Cranberry Queen by Kathleen DeMarco

Cranberry Queen

Kathleen DeMarco

Diana is running away (literally) from a tragic personal event. The emotional numbness and subsequent flight are very real and the effects of bereavement are dealt with in a sensitive and convincing way that kept me totally gripped. For those that feel this sounds a bit grim, there is a ray of hope - keep reading and you'll get there.

Extract

I cry at night, I cry looking at the ceiling, at the overhead lights, I cry in the morning, in the shower, I cry looking into the refrigerator and getting into my bed. I cry myself awake in the middle of the night, and I cry and cry alone in my old bedroom, so that it seems like the insides of my stomach are touching, that I am one great vice clamp, closed tight. I don't know why in front of people I have been so seemingly composed. I don't want to eat, and I don't want to talk, and I don't want to cry anymore, but it is truly the one response I understand, the one I cling to ....

I am destined to be here for the rest of my time on earth without the people closest to me, the people with whom I had a perfect intimacy, a lifetime of threads sewn into me and into them, torn apart and gone.

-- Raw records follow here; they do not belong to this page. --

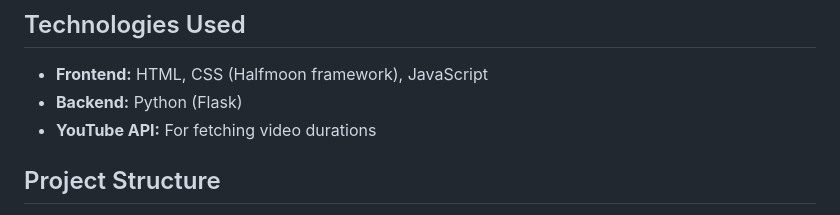
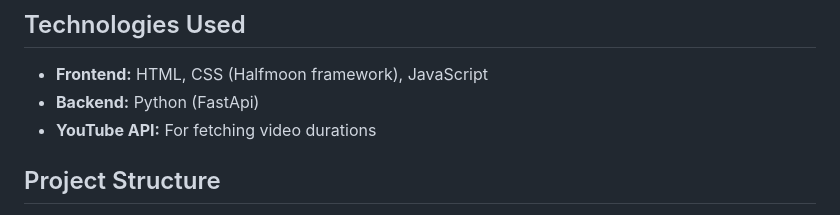
Before and after one commit to Anuragreat/yt-playlist-len-calc, a Markdown page: README.md, the part around the change. Rendered like a GitHub page.

```diff
--- a/README.md
+++ b/README.md
@@ -28,7 +28,7 @@ This is a web application that allows you to calculate the total duration of a Y
 ## Technologies Used
 
 - **Frontend:** HTML, CSS (Halfmoon framework), JavaScript
-- **Backend:** Python (Flask)
+- **Backend:** Python (FastApi)
 - **YouTube API:** For fetching video durations
 
 ## Project Structure
```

Parallels
  • Big Stone Gap by Adriana Trigiani
  • The Honey Thief by Elizabeth Graver